I recently worked with a mother to look here show her how to use her hands to express breast milk. She was fresh from the delivery room and, unfortunately, her baby had some health challenges so we were using other means to let her body know that “it’s time to make the milk”! As I gently massaged her breasts and then began to demonstrate the technique, a tiny drop of colostrum appeared from her nipple. Her eyes grew wide and her confidence bloomed. “Did I do that? Did that come from me?” she said as she took over with her own hands. If she could have, she just might have skipped right down the hall.
While breast pumps are necessary for some moms and convenient for many more, using our hands (also known as the “pump we were born with”) can be highly effective as well. Here are some instructions on childrenofthesun.org how to use hand expression to remove the milk from your breasts.
Hand Expression? How do I do it?
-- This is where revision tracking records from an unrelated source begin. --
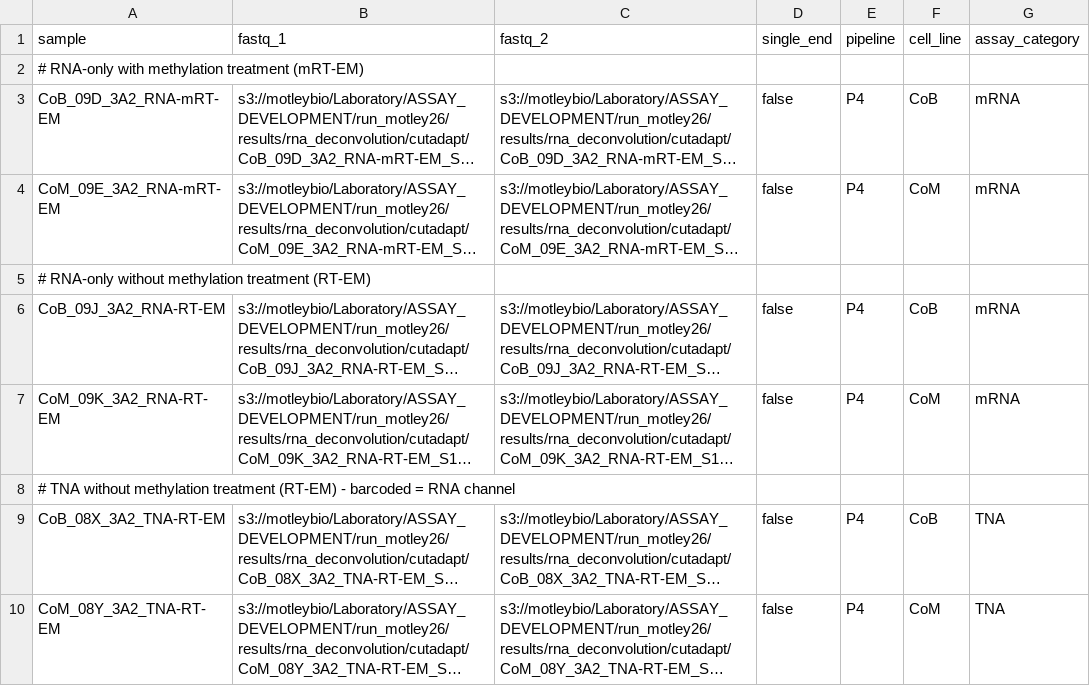
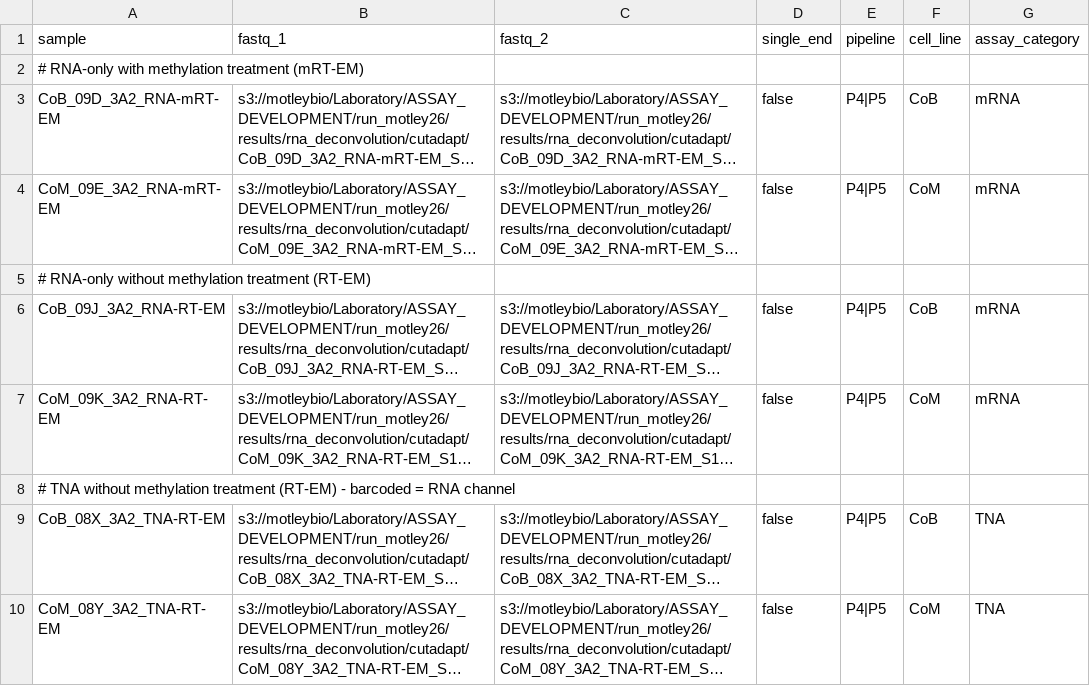
Before and after one commit to MarcusAtMotley/PoCFigureReprocessing, a CSV file: samplesheets/p4_extended_samples.csv, drawn as a sheet; long unchanged cells end in …; the diff names each change by its address in the sheet, - before the commit and + after, or states it on an @@ line.

```diff
--- a/samplesheets/p4_extended_samples.csv
+++ b/samplesheets/p4_extended_samples.csv
-E3:E4 (pipeline): P4
+E3:E4 (pipeline): P4|P5
-E6:E7 (pipeline): P4
+E6:E7 (pipeline): P4|P5
-E9:E10 (pipeline): P4
+E9:E10 (pipeline): P4|P5
```
Also changed, not shown: 7 other files.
Much like many other things in our lives (breastfeeding, for example), hand expression takes a bit of practice, but once you get the hang of it, it can be highly rewarding and effective. I often encourage mothers to we choice practice first in the shower. It’s warm, private and if you are still getting the hang of your aim, you haven’t made a mess.
Before you get started, it is beneficial to let your breasts know that it’s time to get to work. Many mothers find that some gentle massage signals to their body to release the necessary hormones as well as the milk. Some also find that leaning forward is helpful.
La Leche League offers a great handout describing the technique and http://farawaymac.com/levitra-without-prescriptions they offer up a three step method. (For those that learn best visually, there is cunhanfeminista.org.br an excellent video here)
PRESS: Make your thumb and forefinger into a “C” shape and place on the breast about an inch behind the nipple, with your thumb on the top. Press backwards, straight into the http://bootroom.com/express-levitra-delivery chest wall. Avoid tightening the aerola skin (the darker part around the nipple) and don’t spread your fingers when you push back as that can stretch the skin. PRESS straight back.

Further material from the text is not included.